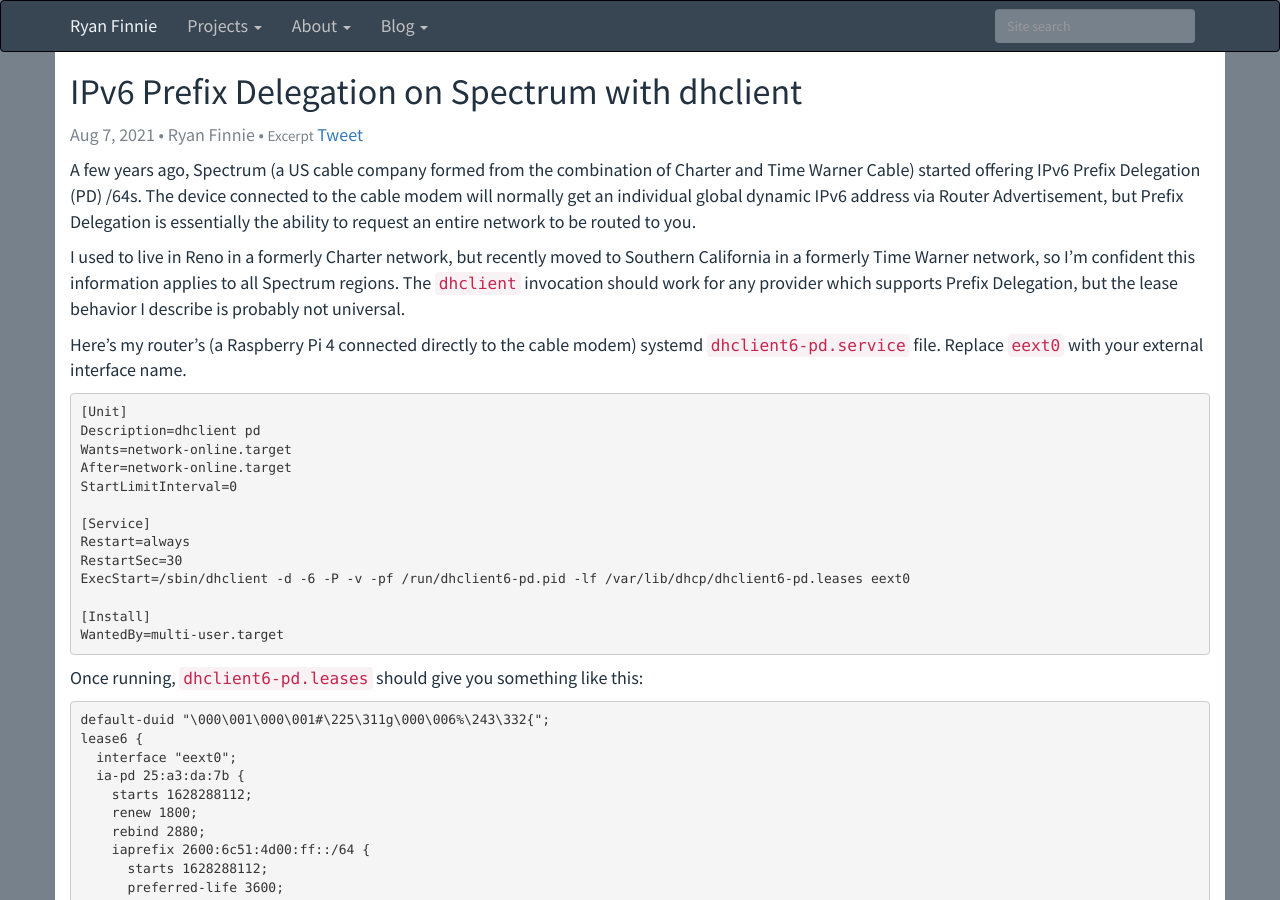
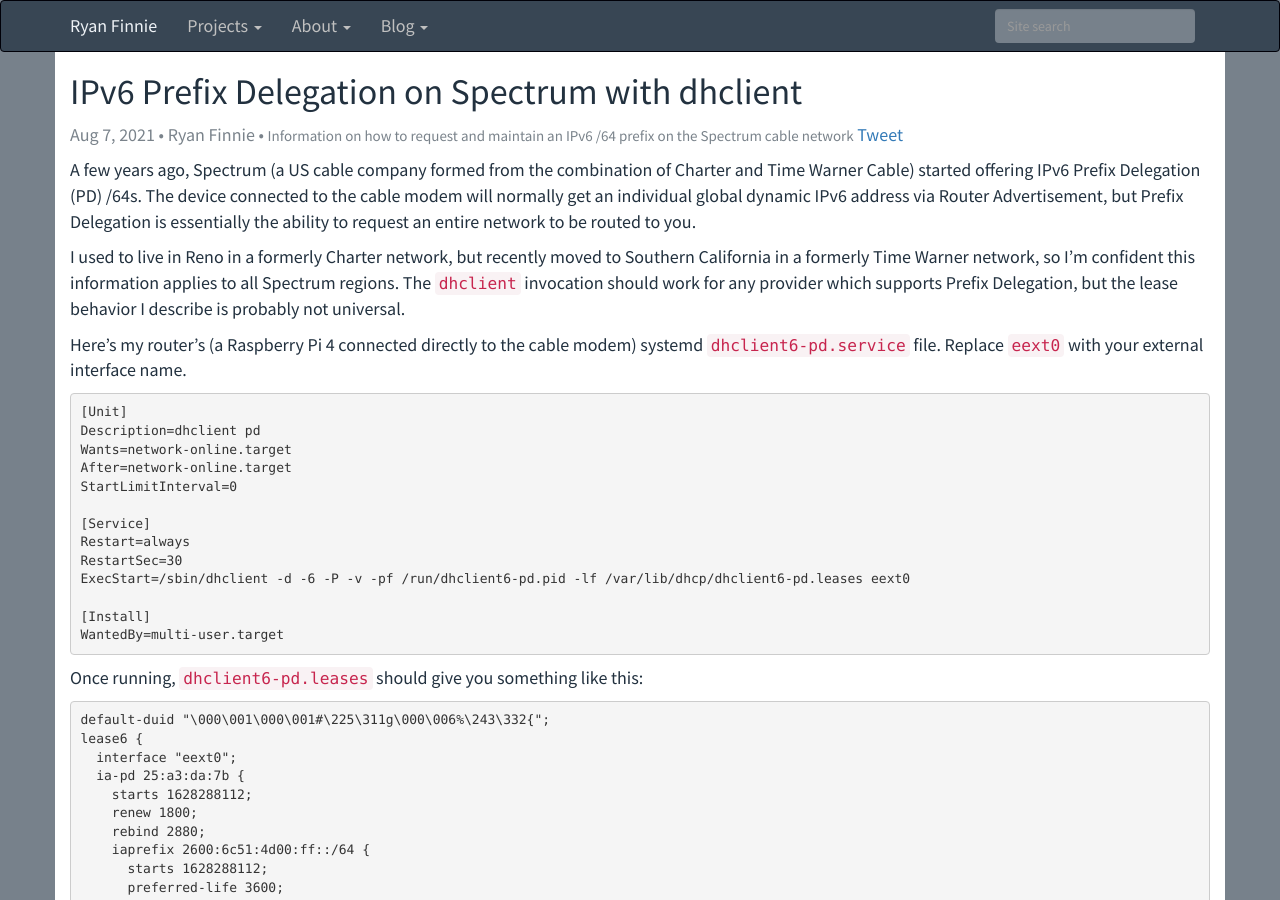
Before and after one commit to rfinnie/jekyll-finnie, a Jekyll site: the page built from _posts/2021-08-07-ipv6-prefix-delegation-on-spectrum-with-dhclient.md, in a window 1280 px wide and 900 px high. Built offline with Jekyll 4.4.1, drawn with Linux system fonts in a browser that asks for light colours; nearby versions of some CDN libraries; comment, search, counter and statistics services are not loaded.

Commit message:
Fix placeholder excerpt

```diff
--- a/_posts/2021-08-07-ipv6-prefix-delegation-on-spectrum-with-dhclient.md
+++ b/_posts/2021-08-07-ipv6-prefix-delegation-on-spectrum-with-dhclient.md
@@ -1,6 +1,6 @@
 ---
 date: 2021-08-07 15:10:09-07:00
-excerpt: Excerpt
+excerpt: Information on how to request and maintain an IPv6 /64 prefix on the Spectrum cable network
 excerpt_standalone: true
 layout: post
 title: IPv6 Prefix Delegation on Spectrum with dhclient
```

=====

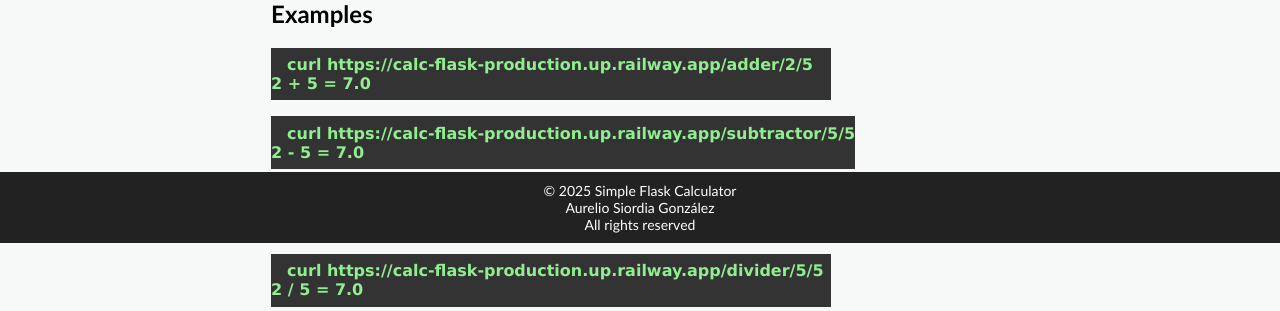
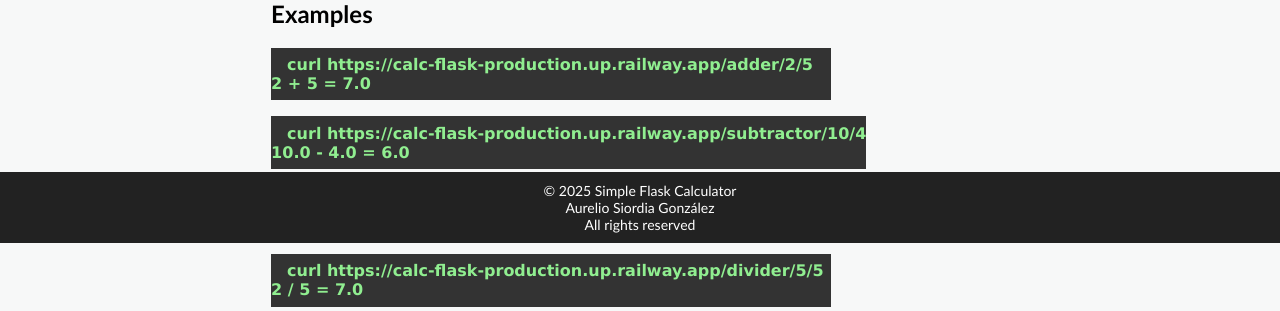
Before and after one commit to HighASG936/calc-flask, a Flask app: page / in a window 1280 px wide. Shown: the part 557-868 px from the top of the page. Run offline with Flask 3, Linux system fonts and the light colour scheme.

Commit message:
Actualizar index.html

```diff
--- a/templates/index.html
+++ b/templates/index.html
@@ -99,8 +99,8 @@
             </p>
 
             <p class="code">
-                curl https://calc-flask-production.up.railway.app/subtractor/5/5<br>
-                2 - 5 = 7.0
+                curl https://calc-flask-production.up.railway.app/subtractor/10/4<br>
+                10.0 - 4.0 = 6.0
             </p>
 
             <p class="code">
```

=====

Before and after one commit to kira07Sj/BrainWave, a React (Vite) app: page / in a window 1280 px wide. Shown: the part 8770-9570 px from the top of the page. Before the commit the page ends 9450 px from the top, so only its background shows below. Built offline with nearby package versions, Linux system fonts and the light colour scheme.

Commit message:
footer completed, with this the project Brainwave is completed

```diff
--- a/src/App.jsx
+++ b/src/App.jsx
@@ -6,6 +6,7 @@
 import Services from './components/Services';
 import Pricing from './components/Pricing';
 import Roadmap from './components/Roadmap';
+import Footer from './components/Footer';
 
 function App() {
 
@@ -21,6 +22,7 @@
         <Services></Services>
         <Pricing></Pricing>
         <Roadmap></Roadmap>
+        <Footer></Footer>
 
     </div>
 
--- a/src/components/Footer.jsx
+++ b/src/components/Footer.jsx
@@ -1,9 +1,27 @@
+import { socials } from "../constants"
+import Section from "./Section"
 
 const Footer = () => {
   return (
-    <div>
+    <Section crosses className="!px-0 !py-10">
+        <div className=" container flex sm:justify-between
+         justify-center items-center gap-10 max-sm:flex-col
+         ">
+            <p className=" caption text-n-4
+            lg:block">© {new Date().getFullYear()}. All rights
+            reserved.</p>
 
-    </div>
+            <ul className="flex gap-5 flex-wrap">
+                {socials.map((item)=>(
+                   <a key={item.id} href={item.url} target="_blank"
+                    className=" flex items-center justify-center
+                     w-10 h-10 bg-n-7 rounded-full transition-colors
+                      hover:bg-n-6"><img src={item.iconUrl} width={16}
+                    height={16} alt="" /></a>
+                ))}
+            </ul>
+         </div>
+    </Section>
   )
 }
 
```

=====

#### Work to be completed
In the records above, some lines hold the word "components"; copy each such line.

#### Written response
 import Services from './components/Services';
 import Pricing from './components/Pricing';
 import Roadmap from './components/Roadmap';
+import Footer from './components/Footer';
--- a/src/components/Footer.jsx
+++ b/src/components/Footer.jsx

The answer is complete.